Milo, directionless, self-pitying and a burgeoning alcoholic, attempts to redeem himself through his wife and child. His love for them is touching and sincere, but the gentle balance Milo has found with his nuclear family is corrupted by all those conditions that are the source of his problems to begin with—late capitalism, an existence in which any event is a possible future blog post, where the question is not “What does it mean?” but “How can I say it in 140 characters or less and Tweet it to all my friends?”
His life falling apart, Milo is surprised one day by a call from his former employer at “Mediocre University at New York City.” His old college roommate, Purdy Stuart, now a man wealthy beyond imagination who stays up all night eating candy because he’s too old to do coke, wants to give a donation to his wife’s alma mater. Purdy wants to work with someone he trusts. Milo is hired back to do this one last task: Make sure the rich guy forks it over.
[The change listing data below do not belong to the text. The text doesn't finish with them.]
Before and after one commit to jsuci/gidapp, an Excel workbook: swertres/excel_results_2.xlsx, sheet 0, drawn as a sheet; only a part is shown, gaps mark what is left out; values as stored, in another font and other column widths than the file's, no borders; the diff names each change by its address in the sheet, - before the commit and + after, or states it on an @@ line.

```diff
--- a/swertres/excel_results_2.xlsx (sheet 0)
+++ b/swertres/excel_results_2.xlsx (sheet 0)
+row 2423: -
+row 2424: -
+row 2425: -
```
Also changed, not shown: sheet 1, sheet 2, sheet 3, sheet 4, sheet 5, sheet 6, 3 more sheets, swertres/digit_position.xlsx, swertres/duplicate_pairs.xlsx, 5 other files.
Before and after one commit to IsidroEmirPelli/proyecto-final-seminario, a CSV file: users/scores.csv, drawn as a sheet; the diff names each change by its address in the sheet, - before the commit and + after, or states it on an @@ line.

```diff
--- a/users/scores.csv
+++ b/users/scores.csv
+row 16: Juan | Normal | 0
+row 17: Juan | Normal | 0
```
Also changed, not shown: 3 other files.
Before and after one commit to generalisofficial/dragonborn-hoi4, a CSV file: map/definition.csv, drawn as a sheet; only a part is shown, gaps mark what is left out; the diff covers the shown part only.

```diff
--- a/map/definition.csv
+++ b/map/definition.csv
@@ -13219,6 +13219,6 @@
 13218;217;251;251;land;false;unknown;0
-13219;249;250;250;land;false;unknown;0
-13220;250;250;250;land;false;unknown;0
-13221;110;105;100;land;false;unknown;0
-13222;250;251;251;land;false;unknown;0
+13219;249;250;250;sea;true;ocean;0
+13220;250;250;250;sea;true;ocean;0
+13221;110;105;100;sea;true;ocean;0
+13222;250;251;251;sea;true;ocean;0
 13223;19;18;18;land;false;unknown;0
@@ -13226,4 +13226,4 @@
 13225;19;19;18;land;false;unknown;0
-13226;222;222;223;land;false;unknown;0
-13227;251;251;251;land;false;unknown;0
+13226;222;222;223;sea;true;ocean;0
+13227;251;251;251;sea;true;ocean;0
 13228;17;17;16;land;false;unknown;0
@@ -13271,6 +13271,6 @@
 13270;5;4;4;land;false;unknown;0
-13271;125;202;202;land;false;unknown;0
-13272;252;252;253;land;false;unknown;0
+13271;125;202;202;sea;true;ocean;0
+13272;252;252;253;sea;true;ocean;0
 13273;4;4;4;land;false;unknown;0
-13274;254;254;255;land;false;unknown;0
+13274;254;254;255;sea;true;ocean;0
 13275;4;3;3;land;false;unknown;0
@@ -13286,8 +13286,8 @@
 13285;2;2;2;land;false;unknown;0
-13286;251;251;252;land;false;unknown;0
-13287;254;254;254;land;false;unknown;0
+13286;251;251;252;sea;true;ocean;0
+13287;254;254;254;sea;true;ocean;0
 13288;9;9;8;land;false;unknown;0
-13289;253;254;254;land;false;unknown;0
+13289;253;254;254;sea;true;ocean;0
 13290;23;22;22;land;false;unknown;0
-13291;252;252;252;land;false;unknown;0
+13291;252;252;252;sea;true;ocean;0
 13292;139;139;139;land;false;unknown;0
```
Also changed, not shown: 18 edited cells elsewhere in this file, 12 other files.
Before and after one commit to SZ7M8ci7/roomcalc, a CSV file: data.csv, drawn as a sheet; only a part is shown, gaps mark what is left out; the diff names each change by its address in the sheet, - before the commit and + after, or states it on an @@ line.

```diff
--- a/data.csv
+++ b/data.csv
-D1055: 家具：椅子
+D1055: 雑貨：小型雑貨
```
With Milo, Lipsyte has written a character so filled with rambling, incurable insecurity that you can’t help but respect the extent of his self-pity. He read Foucault at his snooty liberal arts college, thought he was a saint for it, painted with precise technique and slept with girls with tongue rings only to find himself a victim of domesticity. He wishes he were chained to a desk at work because then he’d at least have a job.
With this novel, Lipsyte has proven himself to be one of the most unapologetic voices of contemporary literature. He mines the sexual frustration of Philip Roth, combines it with the paranoia of Don DeLillo and fills the space in between with a cast of characters as absurd and enigmatic as anything in a Thomas Pynchon novel.
The Ask is a hilarious book about failure—a scathingly unhappy comedy obsessed with a culture that’s obsessed with obsessions. Milo is long past his prime, but the pathetic state of his life is also a metonymy for a confusing time, an age of “epic, epochal fuckedness,” in the words of one of Milo’s co-workers. Lipsyte has found the humor in this horror. “No more did I pine aloud for that time in my past when I had a future,” Milo says. It’s funny because it’s true, at some point, for all of us.